» Work order
Make an exact copy of all the entries shown below.

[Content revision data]

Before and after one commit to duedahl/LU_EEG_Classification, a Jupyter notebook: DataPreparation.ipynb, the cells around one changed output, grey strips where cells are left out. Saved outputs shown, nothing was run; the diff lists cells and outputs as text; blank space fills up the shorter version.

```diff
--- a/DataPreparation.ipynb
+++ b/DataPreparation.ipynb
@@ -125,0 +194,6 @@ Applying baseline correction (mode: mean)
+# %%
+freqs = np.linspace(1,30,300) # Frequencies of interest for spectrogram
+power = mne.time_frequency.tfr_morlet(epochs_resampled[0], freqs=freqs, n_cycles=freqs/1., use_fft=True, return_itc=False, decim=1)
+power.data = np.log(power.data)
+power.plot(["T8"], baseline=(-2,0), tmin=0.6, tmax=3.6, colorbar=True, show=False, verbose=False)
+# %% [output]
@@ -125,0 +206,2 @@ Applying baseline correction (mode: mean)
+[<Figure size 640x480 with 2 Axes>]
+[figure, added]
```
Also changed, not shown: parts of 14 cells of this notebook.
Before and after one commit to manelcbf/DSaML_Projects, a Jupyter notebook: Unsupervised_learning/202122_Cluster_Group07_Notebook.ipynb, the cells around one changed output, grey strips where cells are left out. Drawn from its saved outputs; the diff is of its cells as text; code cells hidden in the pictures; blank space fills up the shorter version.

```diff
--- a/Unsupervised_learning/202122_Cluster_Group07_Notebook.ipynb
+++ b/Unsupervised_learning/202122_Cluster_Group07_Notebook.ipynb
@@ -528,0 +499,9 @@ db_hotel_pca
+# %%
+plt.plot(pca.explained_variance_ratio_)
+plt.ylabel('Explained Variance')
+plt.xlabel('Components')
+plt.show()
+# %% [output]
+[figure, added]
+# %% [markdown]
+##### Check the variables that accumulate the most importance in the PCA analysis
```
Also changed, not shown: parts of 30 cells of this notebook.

» Response area
Before and after one commit to duedahl/LU_EEG_Classification, a Jupyter notebook: DataPreparation.ipynb, the cells around one changed output, grey strips where cells are left out. Saved outputs shown, nothing was run; the diff lists cells and outputs as text; blank space fills up the shorter version.

```diff
--- a/DataPreparation.ipynb
+++ b/DataPreparation.ipynb
@@ -125,0 +194,6 @@ Applying baseline correction (mode: mean)
+# %%
+freqs = np.linspace(1,30,300) # Frequencies of interest for spectrogram
+power = mne.time_frequency.tfr_morlet(epochs_resampled[0], freqs=freqs, n_cycles=freqs/1., use_fft=True, return_itc=False, decim=1)
+power.data = np.log(power.data)
+power.plot(["T8"], baseline=(-2,0), tmin=0.6, tmax=3.6, colorbar=True, show=False, verbose=False)
+# %% [output]
@@ -125,0 +206,2 @@ Applying baseline correction (mode: mean)
+[<Figure size 640x480 with 2 Axes>]
+[figure, added]
```
Also changed, not shown: parts of 14 cells of this notebook.
Before and after one commit to manelcbf/DSaML_Projects, a Jupyter notebook: Unsupervised_learning/202122_Cluster_Group07_Notebook.ipynb, the cells around one changed output, grey strips where cells are left out. Drawn from its saved outputs; the diff is of its cells as text; code cells hidden in the pictures; blank space fills up the shorter version.

```diff
--- a/Unsupervised_learning/202122_Cluster_Group07_Notebook.ipynb
+++ b/Unsupervised_learning/202122_Cluster_Group07_Notebook.ipynb
@@ -528,0 +499,9 @@ db_hotel_pca
+# %%
+plt.plot(pca.explained_variance_ratio_)
+plt.ylabel('Explained Variance')
+plt.xlabel('Components')
+plt.show()
+# %% [output]
+[figure, added]
+# %% [markdown]
+##### Check the variables that accumulate the most importance in the PCA analysis
```
Also changed, not shown: parts of 30 cells of this notebook.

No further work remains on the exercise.